(Version comparison data)
=== Section Start ===

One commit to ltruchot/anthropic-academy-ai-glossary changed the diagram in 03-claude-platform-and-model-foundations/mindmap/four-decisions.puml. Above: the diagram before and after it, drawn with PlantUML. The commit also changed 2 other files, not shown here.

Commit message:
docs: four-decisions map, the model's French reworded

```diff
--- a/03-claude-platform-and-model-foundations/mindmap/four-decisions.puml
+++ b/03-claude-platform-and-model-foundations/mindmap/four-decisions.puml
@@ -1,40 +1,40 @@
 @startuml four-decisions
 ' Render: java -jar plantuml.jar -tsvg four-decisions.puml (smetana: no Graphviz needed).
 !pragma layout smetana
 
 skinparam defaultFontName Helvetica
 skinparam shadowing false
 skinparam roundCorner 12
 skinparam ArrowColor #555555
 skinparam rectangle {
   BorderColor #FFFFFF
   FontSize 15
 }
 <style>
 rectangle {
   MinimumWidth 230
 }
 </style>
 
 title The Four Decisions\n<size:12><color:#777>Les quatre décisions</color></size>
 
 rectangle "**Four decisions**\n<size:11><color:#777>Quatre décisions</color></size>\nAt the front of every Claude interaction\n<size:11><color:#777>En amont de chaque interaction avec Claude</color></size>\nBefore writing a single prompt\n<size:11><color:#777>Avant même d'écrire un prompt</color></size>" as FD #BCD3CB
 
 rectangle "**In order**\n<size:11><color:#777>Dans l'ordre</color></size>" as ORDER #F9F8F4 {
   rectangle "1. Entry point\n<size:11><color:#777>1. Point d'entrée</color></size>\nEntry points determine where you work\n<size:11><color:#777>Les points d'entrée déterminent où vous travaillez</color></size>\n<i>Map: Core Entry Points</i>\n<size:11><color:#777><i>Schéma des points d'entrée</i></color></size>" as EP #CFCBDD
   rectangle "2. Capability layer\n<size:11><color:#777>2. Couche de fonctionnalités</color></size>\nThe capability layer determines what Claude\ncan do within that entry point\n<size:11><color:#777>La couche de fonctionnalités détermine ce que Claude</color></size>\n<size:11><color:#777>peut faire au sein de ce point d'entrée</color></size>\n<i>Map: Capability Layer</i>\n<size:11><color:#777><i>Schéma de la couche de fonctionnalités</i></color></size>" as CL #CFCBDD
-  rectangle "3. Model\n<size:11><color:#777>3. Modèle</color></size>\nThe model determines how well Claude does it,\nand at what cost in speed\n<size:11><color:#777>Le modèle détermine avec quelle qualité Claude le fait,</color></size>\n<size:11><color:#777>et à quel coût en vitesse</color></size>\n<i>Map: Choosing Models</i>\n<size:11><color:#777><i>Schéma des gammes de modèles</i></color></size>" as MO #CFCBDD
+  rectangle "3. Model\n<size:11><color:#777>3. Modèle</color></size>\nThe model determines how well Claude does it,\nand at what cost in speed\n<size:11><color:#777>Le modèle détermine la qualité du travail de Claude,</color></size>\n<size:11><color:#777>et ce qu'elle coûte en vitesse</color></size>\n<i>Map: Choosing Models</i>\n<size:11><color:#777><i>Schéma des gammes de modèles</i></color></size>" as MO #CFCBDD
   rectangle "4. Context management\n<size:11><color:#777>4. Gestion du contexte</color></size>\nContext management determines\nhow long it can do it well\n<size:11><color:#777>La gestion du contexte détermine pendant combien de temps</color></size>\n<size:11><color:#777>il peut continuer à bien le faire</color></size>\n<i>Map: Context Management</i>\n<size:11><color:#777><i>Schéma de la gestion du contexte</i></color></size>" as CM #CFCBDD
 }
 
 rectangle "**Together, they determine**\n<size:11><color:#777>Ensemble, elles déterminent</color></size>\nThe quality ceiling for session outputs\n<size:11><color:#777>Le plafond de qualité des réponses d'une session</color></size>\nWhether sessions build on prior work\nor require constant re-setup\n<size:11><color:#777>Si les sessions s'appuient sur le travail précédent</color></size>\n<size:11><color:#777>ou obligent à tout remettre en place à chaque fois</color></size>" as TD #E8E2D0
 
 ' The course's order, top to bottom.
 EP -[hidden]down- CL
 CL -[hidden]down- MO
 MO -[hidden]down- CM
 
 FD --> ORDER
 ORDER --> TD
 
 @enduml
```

=== Section End ===

## [ACTIVITY]
Scan the records above and count the lines that contain "vitesse". No text besides the count.

## [SOLUTION FOR THIS TASK]
2